An international consortium, including the James Hutton Institute which tracks the European spatial distribution of Phytophthora infestans, the plant pathogen responsible for potato late blight, has updated the distribution of the pathogen by adding new data that visualises the distribution and diversity of dominant clones in the 2018 crop.
Plant pathologists from the EuroBlight consortium - which includes Aarhus University, Wageningen University and INRA - working with industry and research partners, have presented their latest report on its pathogen monitoring in potato crops. The report, which is available on the research group website, collates information from over 900 samples collected and genotyped in 2018.

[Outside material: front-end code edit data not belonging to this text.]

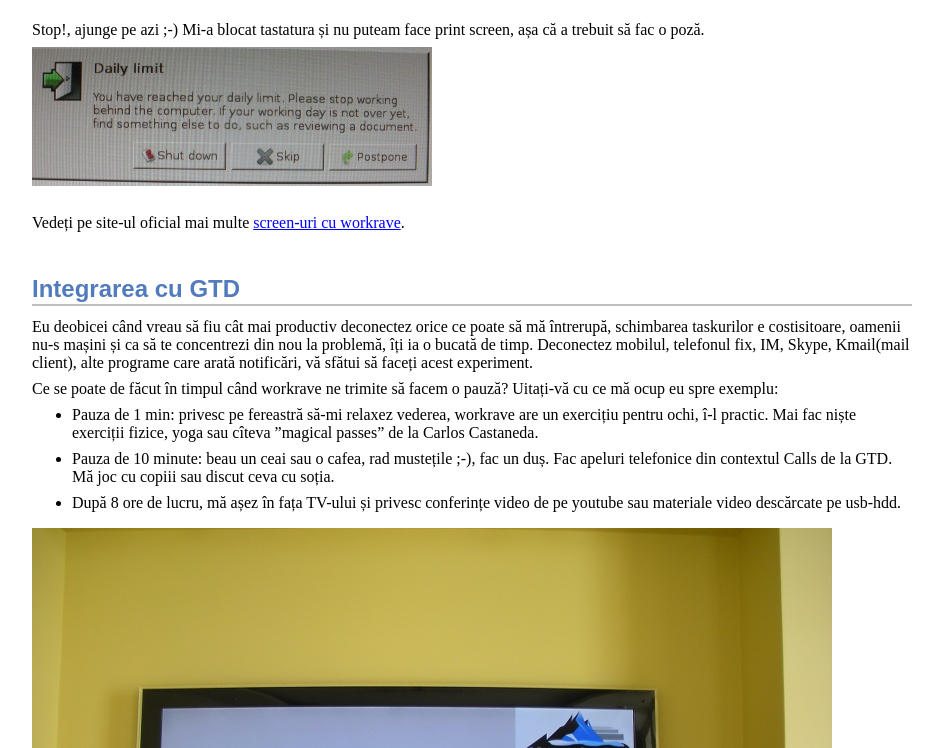
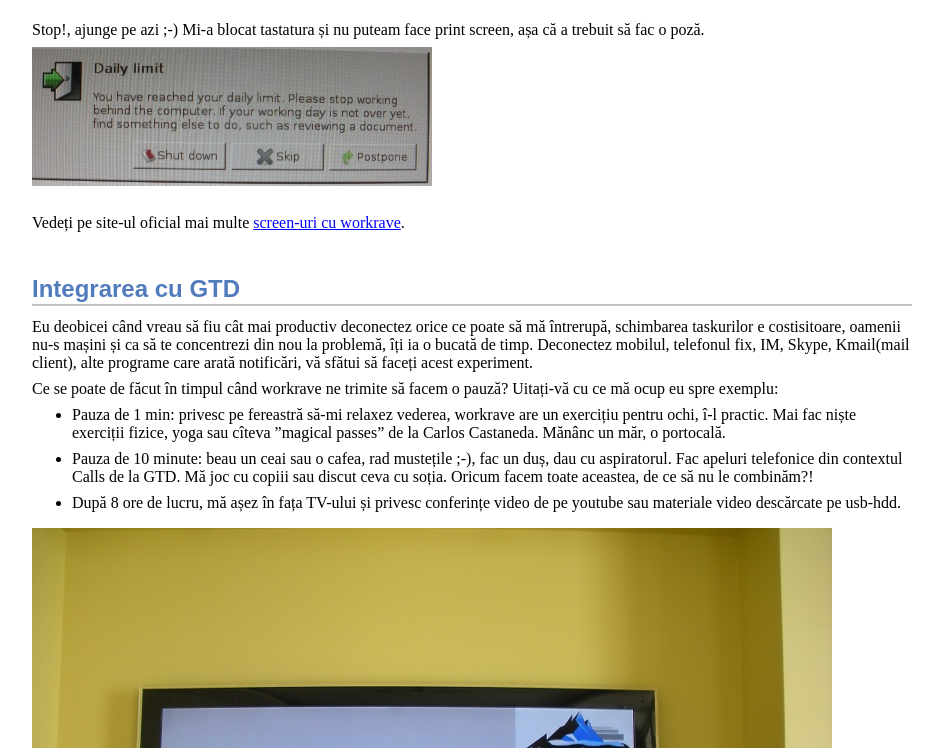
Before and after one commit to Eleonora/traduceri, a plain HTML site: page workrave-si-lucrul-acasa.html in a window 1280 px wide. Shown: the part 2052-2800 px from the top of the page, without its empty margins (32-975 px from the left). Drawn offline with Linux system fonts and the light colour scheme.

Commit message:
fixed typos

```diff
--- a/workrave-si-lucrul-acasa.html
+++ b/workrave-si-lucrul-acasa.html
@@ -553,7 +553,7 @@ footnotes: function () {
 <div id="content">
 <h2 id="_introducere">Introducere</h2>
 <div class="sectionbody">
-<div class="paragraph"><p>Eu lucrezi de 3 ani la domiciliu și mă simp foarte minunat. De ce e
+<div class="paragraph"><p>Eu lucrezi de 3 ani la domiciliu și mă simt foarte minunat. De ce e
 mai bine să lucrezi acasa? Nu pierzi timp pe transport să te duci și
 să vii de la lucru. Cel puțin 2 ore pe zi le pierzi pe drum, dar pe
 timp de iarnă 4 ore garantat. Cum îmi reușește? Foarte simplu. Am avut
@@ -649,14 +649,14 @@ pauză? Uitați-vă cu ce mă ocup eu spre exemplu:</p></div>
 <p>
 Pauza de 1 min: privesc pe fereastră să-mi relaxez vederea, workrave
 are un exercițiu pentru ochi, î-l practic. Mai fac niște exerciții fizice, yoga sau
-cîteva ”magical passes” de la Carlos Castaneda.
+cîteva ”magical passes” de la Carlos Castaneda. Mănânc un măr, o portocală.
 </p>
 </li>
 <li>
 <p>
 Pauza de 10 minute: beau un ceai sau o cafea, rad mustețile ;-), fac
-un duș. Fac apeluri telefonice din contextul Calls de la GTD. Mă joc
-cu copiii sau discut ceva cu soția.
+un duș, dau cu aspiratorul. Fac apeluri telefonice din contextul Calls de la GTD. Mă joc
+cu copiii sau discut ceva cu soția. Oricum facem toate aceastea, de ce să nu le combinăm?!
 </p>
 </li>
 <li>
@@ -685,7 +685,7 @@ dvs.</p></div>
 <div id="footnotes"><hr /></div>
 <div id="footer">
 <div id="footer-text">
-Last updated 2009-12-22 00:28:04 EEST
+Last updated 2009-12-24 12:12:34 EEST
 </div>
 </div>
 </body>
```
Also changed, not shown: 1 other file.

As in previous years, ‘FTA cards’ were distributed to disease ‘scouts’ from across the industry who visited blight-infected crops. Disease lesions were pressed on the cards and returned to the laboratories where the pathogen DNA was fingerprinted at the James Hutton Institute and INRA, Rennes. The DNA fingerprint data was used to define the clonal lineages of the pathogen and combined with geo-location data to plot the diversity across Europe.
James Hutton Institute researcher Dr David Cooke, co-leader of the EuroBlight study, said: “In a very dry and generally low blight pressure summer sample numbers were lower than normal but still manage to span 22 countries. Around 80% of the samples belonged to defined clonal lineages observed in previous seasons.
For more information, visit the Euroblight website